The new tax requirement would see e-commerce platforms like Venmo, eBay, Ticketmaster, and any other online money transfer systems sending tax forms to the IRS and users who transact more than $600 in a single year. The result is that anyone who has sold concert tickets totaling more than $600 won’t get confusing new tax forms to file.
Despite the announced delay for the 2023 tax season, the IRS has its sights set on 2024 for the reporting requirement to finally roll out. It aims to start with a $5,000 threshold—well above the $600 requirement as stipulated by Congress. The IRS says the new two-year phase in will allow it to “address complex administrative challenges” while educating taxpayers as it moves closer toward the $600 limit in the future.

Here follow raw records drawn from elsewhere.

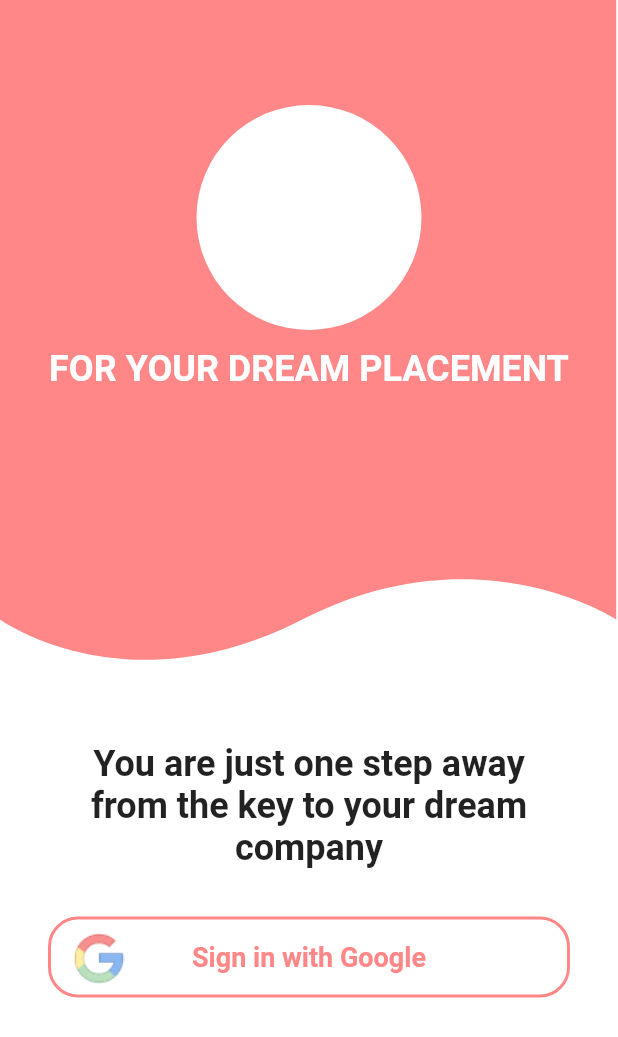
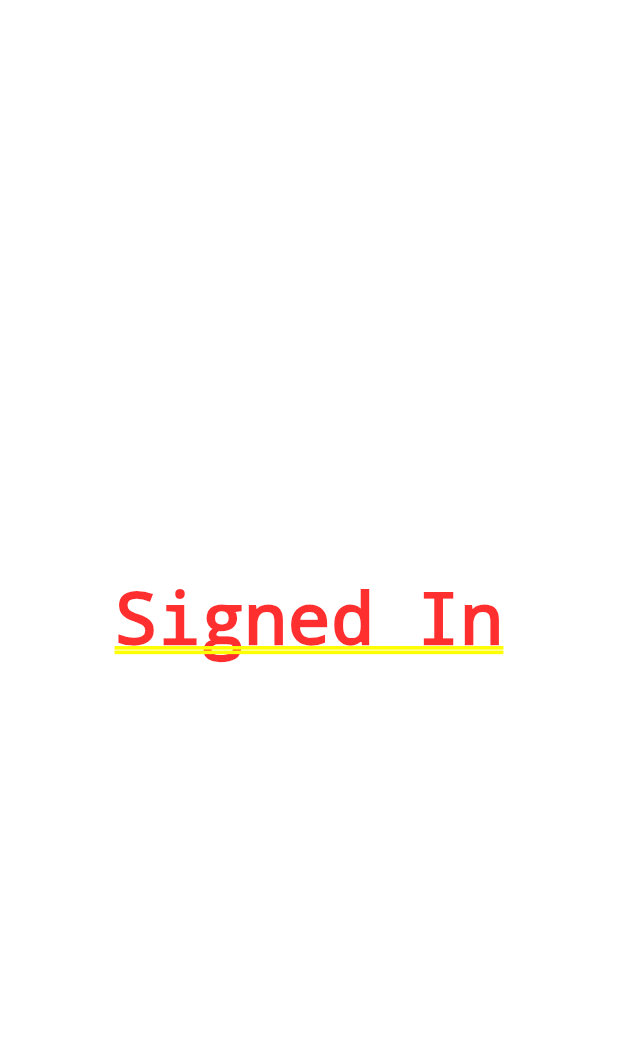
Before and after one commit to sundarlucifer/codeit_flutter, a Flutter app: the screen it shows after launch, after a tap on "Sign in with Google", on a phone screen of 412 x 824 dp. Shown: the top 1037 px of the screen. Run offline on Flutter 3.47's test engine with Material 2 defaults, Android fonts, the phone set to English and light mode, and no system bars; our stand-ins replace flutter_svg.

Commit message:
Completed Login UI

```diff
--- a/lib/main.dart
+++ b/lib/main.dart
@@ -10,7 +10,19 @@ void main() {
         scaffoldBackgroundColor: Colors.white,
       ),
       debugShowCheckedModeBanner: false,
-      home: LoginScreen(),
+      home: MyApp(),
     ),
   );
 }
+
+class MyApp extends StatefulWidget {
+  @override
+  _MyAppState createState() => _MyAppState();
+}
+
+class _MyAppState extends State<MyApp> {
+  @override
+  Widget build(BuildContext context) {
+    return LoginScreen();
+  }
+}
--- /dev/null
+++ b/lib/screens/home_screen.dart
@@ -0,0 +1,44 @@
+import 'package:codeit/screens/profile_screen.dart';
+import 'package:flutter/material.dart';
+
+class HomeScreen extends StatelessWidget {
+
+  _navigateToProfile(BuildContext context) {
+    Navigator.push(context, MaterialPageRoute(builder: (context) => ProfileScreen()));
+  }
+
+  @override
+  Widget build(BuildContext context) {
+    return Center(child:Text('Signed In'));
+    return CustomScrollView(
+      slivers: <Widget>[
+        SliverAppBar(
+          centerTitle: true,
+          title: Text(
+            'HOME',
+            style: TextStyle(
+              color: Colors.white,
+              fontWeight: FontWeight.bold,
+            ),
+          ),
+          leading: IconButton(
+            icon: Icon(
+              Icons.menu,
+              color: Colors.white,
+            ),
+            onPressed: () {},
+          ),
+          actions: <Widget>[
+            IconButton(
+              icon: Icon(
+                Icons.person,
+                color: Colors.white,
+              ),
+              onPressed: _navigateToProfile(context),
+            )
+          ],
+        ),
+      ],
+    );
+  }
+}
--- a/lib/screens/login_screen.dart
+++ b/lib/screens/login_screen.dart
@@ -1,33 +1,52 @@
+import 'package:codeit/screens/home_screen.dart';
 import 'package:flutter/material.dart';
 import 'package:flutter_svg/flutter_svg.dart';
 
 class LoginScreen extends StatelessWidget {
+  void _loginUser(context) {
+    // TODO: Change to pushReplacement
+    Navigator.push(
+        context, MaterialPageRoute(builder: (context) => HomeScreen()));
+  }
+
   @override
   Widget build(BuildContext context) {
     return Scaffold(
-      body: Column(
+      body: Stack(
         children: <Widget>[
-          Stack(
+          _getBg(screenHeight: MediaQuery.of(context).size.height),
+          _getBanner(screenHeight: MediaQuery.of(context).size.height),
+          _getSignInPrompt(context: context),
+        ],
+      ),
+    );
+  }
+
+  _getBg({screenHeight}) {
+    return Container(
+      height: screenHeight * 0.6,
+      child: SvgPicture.asset(
+        'assets/images/bg_curve_login.svg',
+        fit: BoxFit.fill,
+      ),
+    );
+  }
+
+  _getBanner({screenHeight}) {
+    return Container(
+      height: screenHeight * 0.6,
+      child: Center(
+        child: Column(
+          mainAxisAlignment: MainAxisAlignment.center,
           children: <Widget>[
-              SvgPicture.asset(
-                'assets/images/bg_curve_login.svg',
-                fit: BoxFit.fitWidth,
-              ),
-              Center(
-                child: Column(
-                  children: <Widget>[
-                    SizedBox(
-                      height: 70.0,
-                    ),
             CircleAvatar(
               radius: 75.0,
               backgroundColor: Colors.white,
             ),
-                    SizedBox(
-                      height: 12.0,
-                    ),
+            SizedBox(height: 12.0),
             Text(
               'FOR YOUR DREAM PLACEMENT',
+              textAlign: TextAlign.center,
               style: TextStyle(
                 color: Colors.white,
                 fontSize: 24.0,
@@ -37,13 +56,22 @@ class LoginScreen extends StatelessWidget {
           ],
         ),
       ),
+    );
+  }
+
+  _getSignInPrompt({context}) {
+    return Column(
+      mainAxisAlignment: MainAxisAlignment.end,
+      children: <Widget>[
+        _getText(),
+        _getButton(context: context),
       ],
-          ),
-          SizedBox(
-            height: 55.0,
-          ),
-          Padding(
-            padding: EdgeInsets.symmetric(horizontal: 47.0),
+    );
+  }
+
+  _getText() {
+    return Padding(
+      padding: EdgeInsets.symmetric(horizontal: 30.0),
       child: Text(
         'You are just one step away from the key to your dream company',
         style: TextStyle(
@@ -52,14 +80,16 @@ class LoginScreen extends StatelessWidget {
         ),
         textAlign: TextAlign.center,
       ),
-          ),
-          SizedBox(height: 32.0),
-          Padding(
-              padding: EdgeInsets.symmetric(horizontal: 32.0),
+    );
+  }
+
+  _getButton({context}) {
+    return Padding(
+      padding: const EdgeInsets.symmetric(vertical: 26.0, horizontal: 20.0),
       child: InkWell(
-                onTap: () {},
+        onTap: () => _loginUser(context),
         borderRadius: BorderRadius.circular(20.0),
-                splashColor: Theme.of(context).primaryColor,
+        splashColor: Theme.of(context).primaryColor.withOpacity(0.2),
         highlightColor: Theme.of(context).primaryColor.withOpacity(0.2),
         child: Container(
           width: double.infinity,
@@ -93,8 +123,6 @@ class LoginScreen extends StatelessWidget {
             ),
           ]),
         ),
-              )),
-        ],
       ),
     );
   }
--- /dev/null
+++ b/lib/screens/profile_screen.dart
@@ -0,0 +1,29 @@
+import 'package:flutter/material.dart';
+
+class ProfileScreen extends StatefulWidget {
+  @override
+  _ProfileScreenState createState() => _ProfileScreenState();
+}
+
+class _ProfileScreenState extends State<ProfileScreen> {
+  @override
+  Widget build(BuildContext context) {
+    return Scaffold(
+      body: ListView(
+        children: <Widget>[
+          IconButton(
+            icon: Icon(
+              Icons.arrow_back,
+              color: Theme.of(context).primaryColor,
+            ),
+            onPressed: () => Navigator.pop(context),
+          ),
+          CircleAvatar(
+            backgroundColor: Theme.of(context).primaryColor,
+            radius: 50.0,
+          ),
+        ],
+      ),
+    );
+  }
+}
```
Also changed, not shown: pubspec.yaml (+0 -20 lines), 5 other files. Lines whose indentation alone changed are shown as unchanged.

For 2023, anyone who received more than $20,000 or more than 200 transactions will receive a 1099-K form from Ticketmaster, StubHub, or any other reseller platform. The IRS says “tax compliance is higher when amounts are subject to information reporting, like the 1099-K.”
This marks the second time the IRS has delayed enforcement of this rule, after delaying in December 2022. At that time, the IRS said it was delaying the rule to “help smooth the transition and ensure clarity for taxpayers, tax professionals, and industry.”
Unfortunately, it looks like things will remain cloudy for another year. Tax rules haven’t changed, since you’re technically required to report a profit. But there won’t be a 1099-K from Ticketmaster to prove you sold those Eras tour tickets for $1,000+ a pop in 2023, either.
The IRS hasn’t disclosed how it reached the $5,000 reporting threshold for 2024 revenue, but many CPA groups supported raising the reporting threshold.